=== REQUIRED WORK ===
Copy each record below faithfully, leaving out images.
Segment Start: TASK INPUTS
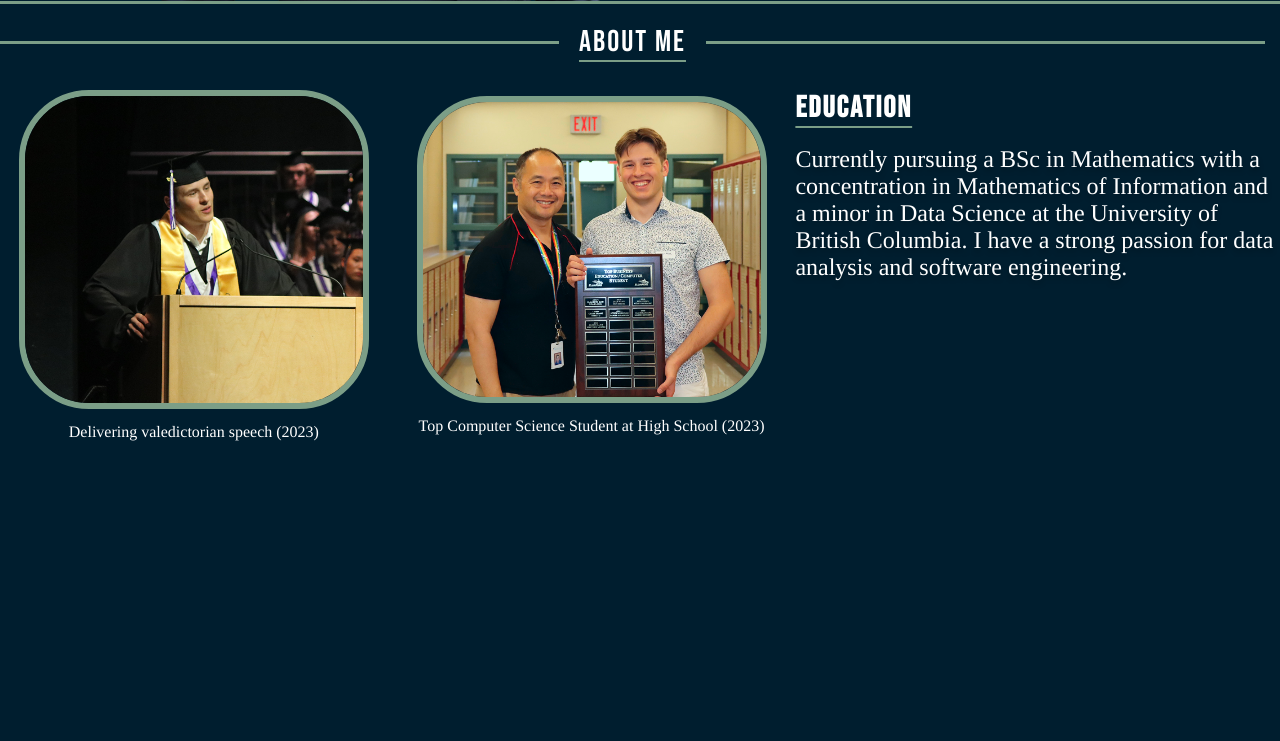
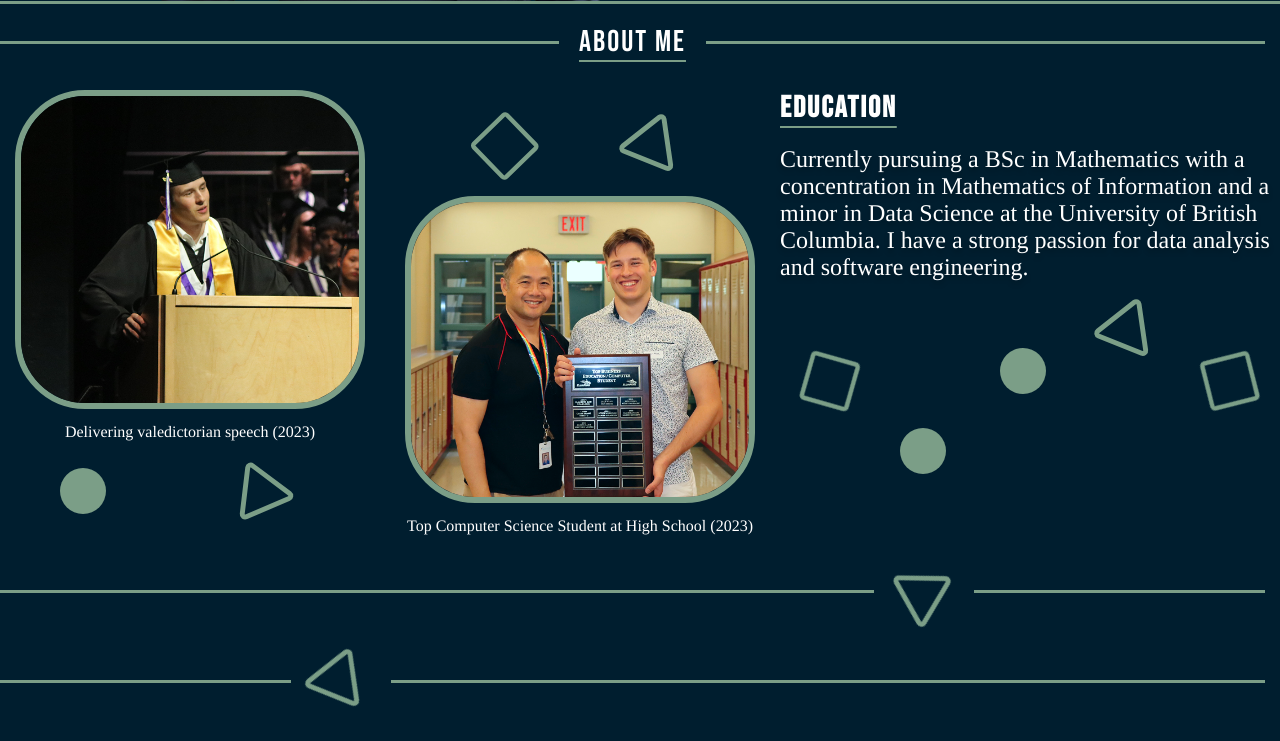
Before and after one commit to MattMatt05/portfolio, a PHP site: page /index.html in a window 1280 px wide. Shown: the part 716-1457 px from the top of the page. Before the commit the page ends 1157 px from the top, so only its background shows below. Run offline with PHP 8.4, Linux system fonts and the light colour scheme; some web fonts are replaced.

Commit message:
eduSection

```diff
--- a/global.css
+++ b/global.css
@@ -383,7 +383,7 @@ img {
     text-align: center;
 }
 
-.imageInfo img {
+.storyImg {
     border: 6px solid var(--font-color);
     border-radius: 70px;
     max-width: 350px;
@@ -423,3 +423,94 @@ img {
     text-decoration-thickness: 8%;
     text-underline-offset: 25%;
 }
+
+.triangle-9 {
+    border-radius: 0px;
+    border-style: none;
+    top: 0;
+}
+
+.circle-intro {
+    border-radius: 500px;
+    z-index: -1;
+    width: 46px;
+    height: 46px;
+    background-color: var(--font-color);
+    top: 0;
+    margin-left: 20px;
+}
+
+.shapen {
+    width: 60px;
+    height: 60px;
+    margin: 0 auto;
+}
+
+.shapeStorage {
+    position: relative;
+    height: 100px;
+    width: 300px;
+    display: grid;
+    align-items: center;
+    margin: 0 auto;
+    grid-template-columns: 1fr 1fr;
+}
+
+/*Meback*/
+
+.about-right {
+    margin-top: 20px;
+    display: flex;
+    align-items: center;
+    color: #fff;
+    font-family: 'Bebas Neue', sans-serif;
+    border-right-color: var(--font-color);
+    width: calc(100vw - 15px);
+    margin-bottom: 30px;
+}
+
+.about-right::before {
+    content: '';
+    flex: 3;
+    height: 3px;
+    background-color: var(--font-color);
+    margin-right: 20px;
+}
+
+.about-right::after {
+    content: '';
+    flex: 1;
+    height: 3px;
+    background-color: var(--font-color);
+    margin-left: 20px;
+}
+
+/*Meinterest*/
+
+
+.about-left {
+    margin-top: 20px;
+    display: flex;
+    align-items: center;
+    color: #fff;
+    font-family: 'Bebas Neue', sans-serif;
+    border-right-color: var(--font-color);
+    width: calc(100vw - 15px);
+    margin-bottom: 30px;
+}
+
+.about-left::before {
+    content: '';
+    flex: 1;
+    height: 3px;
+    background-color: var(--font-color);
+    margin-right: 20px;
+}
+
+.about-left::after {
+    content: '';
+    flex: 3;
+    height: 3px;
+    background-color: var(--font-color);
+    margin-left: 20px;
+}
--- a/index.html
+++ b/index.html
@@ -65,22 +65,52 @@
     <div class="about-line">About Me</div>
     <section class="mintro">
         <div class="imageInfo">
-            <div class="valShapes">
+            <img src="assets/val.png" class="storyImg">
+            <p>Delivering valedictorian speech (2023)</p>
+            <div class="shapeStorage">
+                <div class="circle-intro" onerror="this.style.display='none'"></div>
+                <img src="assets/triangle.svg" class="shapen triangle-9" onerror="this.style.display='none'">
             </div>
-            <img src="assets/val.png">
-            <p>Delivering valedictorian speech (2023)</p>
         </div>
         <div class="imageInfo">
-            <img src="assets/ach.png">
+            <div class="shapeStorage">
+                <img src="assets/box.svg" class="shapen triangle-9" style="width: 70px; height: 70px;"
+                    onerror="this.style.display='none'">
+                <img src="assets/triangle.svg" class="shapen triangle-9" style="transform: rotate(45deg);"
+                    onerror="this.style.display='none'">
+            </div>
+            <img src="assets/ach.png" class="storyImg">
             <p>Top Computer Science Student at High School (2023)</p>
         </div>
         <div class="eduSection">
             <h2 class="sectionTitle">Education</h2>
-            <p class="parText">Currently pursuing a BSc in Mathematics with a concentration in Mathematics of Information and a
+            <p class="parText">Currently pursuing a BSc in Mathematics with a concentration in Mathematics of
+                Information and a
                 minor in Data Science at the University of British Columbia. I have a strong passion for data analysis
                 and software engineering.</p>
+            <div class="shapeStorage" style="grid-template-columns: 1fr 1fr 1fr 1fr 1fr; width: 500px; margin-left: 0;">
+                <img src="assets/box.svg" class="shapen triangle-9"
+                    style="width: 70px; height: 70px; transform: translateY(50px) rotate(-30deg);"
+                    onerror="this.style.display='none'">
+                <div class="circle-intro" style="transform: translateY(120px);" onerror="this.style.display='none'">
+                </div>
+                <div class="circle-intro" style="transform: translateY(40px);" onerror="this.style.display='none'">
+                </div>
+                <img src="assets/triangle.svg" class="shapen triangle-9" style="transform: rotate(45deg);"
+                    onerror="this.style.display='none'">
+                <img src="assets/box.svg" class="shapen triangle-9"
+                    style="width: 70px; height: 70px; transform: translateY(50px) rotate(30deg);">
+            </div>
         </div>
     </section>
+    <div class="about-right">
+            <img src="assets/triangle.svg" class="shapen" style="transform: rotate(-36deg);"
+                    onerror="this.style.display='none'">
+        </div>
+    <div class="about-left">
+            <img src="assets/triangle.svg" class="shapen" style="transform: rotate(45deg);"
+                    onerror="this.style.display='none'">
+        </div>
 </body>
 
 </HTML>
```
Also changed, not shown: assets/box.svg (added).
Segment End: TASK INPUTS
=== RESPONSE ===
Before and after one commit to MattMatt05/portfolio, a PHP site: page /index.html in a window 1280 px wide. Shown: the part 716-1457 px from the top of the page. Before the commit the page ends 1157 px from the top, so only its background shows below. Run offline with PHP 8.4, Linux system fonts and the light colour scheme; some web fonts are replaced.

Commit message:
eduSection

```diff
--- a/global.css
+++ b/global.css
@@ -383,7 +383,7 @@ img {
     text-align: center;
 }
 
-.imageInfo img {
+.storyImg {
     border: 6px solid var(--font-color);
     border-radius: 70px;
     max-width: 350px;
@@ -423,3 +423,94 @@ img {
     text-decoration-thickness: 8%;
     text-underline-offset: 25%;
 }
+
+.triangle-9 {
+    border-radius: 0px;
+    border-style: none;
+    top: 0;
+}
+
+.circle-intro {
+    border-radius: 500px;
+    z-index: -1;
+    width: 46px;
+    height: 46px;
+    background-color: var(--font-color);
+    top: 0;
+    margin-left: 20px;
+}
+
+.shapen {
+    width: 60px;
+    height: 60px;
+    margin: 0 auto;
+}
+
+.shapeStorage {
+    position: relative;
+    height: 100px;
+    width: 300px;
+    display: grid;
+    align-items: center;
+    margin: 0 auto;
+    grid-template-columns: 1fr 1fr;
+}
+
+/*Meback*/
+
+.about-right {
+    margin-top: 20px;
+    display: flex;
+    align-items: center;
+    color: #fff;
+    font-family: 'Bebas Neue', sans-serif;
+    border-right-color: var(--font-color);
+    width: calc(100vw - 15px);
+    margin-bottom: 30px;
+}
+
+.about-right::before {
+    content: '';
+    flex: 3;
+    height: 3px;
+    background-color: var(--font-color);
+    margin-right: 20px;
+}
+
+.about-right::after {
+    content: '';
+    flex: 1;
+    height: 3px;
+    background-color: var(--font-color);
+    margin-left: 20px;
+}
+
+/*Meinterest*/
+
+
+.about-left {
+    margin-top: 20px;
+    display: flex;
+    align-items: center;
+    color: #fff;
+    font-family: 'Bebas Neue', sans-serif;
+    border-right-color: var(--font-color);
+    width: calc(100vw - 15px);
+    margin-bottom: 30px;
+}
+
+.about-left::before {
+    content: '';
+    flex: 1;
+    height: 3px;
+    background-color: var(--font-color);
+    margin-right: 20px;
+}
+
+.about-left::after {
+    content: '';
+    flex: 3;
+    height: 3px;
+    background-color: var(--font-color);
+    margin-left: 20px;
+}
--- a/index.html
+++ b/index.html
@@ -65,22 +65,52 @@
     <div class="about-line">About Me</div>
     <section class="mintro">
         <div class="imageInfo">
-            <div class="valShapes">
+            <img src="assets/val.png" class="storyImg">
+            <p>Delivering valedictorian speech (2023)</p>
+            <div class="shapeStorage">
+                <div class="circle-intro" onerror="this.style.display='none'"></div>
+                <img src="assets/triangle.svg" class="shapen triangle-9" onerror="this.style.display='none'">
             </div>
-            <img src="assets/val.png">
-            <p>Delivering valedictorian speech (2023)</p>
         </div>
         <div class="imageInfo">
-            <img src="assets/ach.png">
+            <div class="shapeStorage">
+                <img src="assets/box.svg" class="shapen triangle-9" style="width: 70px; height: 70px;"
+                    onerror="this.style.display='none'">
+                <img src="assets/triangle.svg" class="shapen triangle-9" style="transform: rotate(45deg);"
+                    onerror="this.style.display='none'">
+            </div>
+            <img src="assets/ach.png" class="storyImg">
             <p>Top Computer Science Student at High School (2023)</p>
         </div>
         <div class="eduSection">
             <h2 class="sectionTitle">Education</h2>
-            <p class="parText">Currently pursuing a BSc in Mathematics with a concentration in Mathematics of Information and a
+            <p class="parText">Currently pursuing a BSc in Mathematics with a concentration in Mathematics of
+                Information and a
                 minor in Data Science at the University of British Columbia. I have a strong passion for data analysis
                 and software engineering.</p>
+            <div class="shapeStorage" style="grid-template-columns: 1fr 1fr 1fr 1fr 1fr; width: 500px; margin-left: 0;">
+                <img src="assets/box.svg" class="shapen triangle-9"
+                    style="width: 70px; height: 70px; transform: translateY(50px) rotate(-30deg);"
+                    onerror="this.style.display='none'">
+                <div class="circle-intro" style="transform: translateY(120px);" onerror="this.style.display='none'">
+                </div>
+                <div class="circle-intro" style="transform: translateY(40px);" onerror="this.style.display='none'">
+                </div>
+                <img src="assets/triangle.svg" class="shapen triangle-9" style="transform: rotate(45deg);"
+                    onerror="this.style.display='none'">
+                <img src="assets/box.svg" class="shapen triangle-9"
+                    style="width: 70px; height: 70px; transform: translateY(50px) rotate(30deg);">
+            </div>
         </div>
     </section>
+    <div class="about-right">
+            <img src="assets/triangle.svg" class="shapen" style="transform: rotate(-36deg);"
+                    onerror="this.style.display='none'">
+        </div>
+    <div class="about-left">
+            <img src="assets/triangle.svg" class="shapen" style="transform: rotate(45deg);"
+                    onerror="this.style.display='none'">
+        </div>
 </body>
 
 </HTML>
```
Also changed, not shown: assets/box.svg (added).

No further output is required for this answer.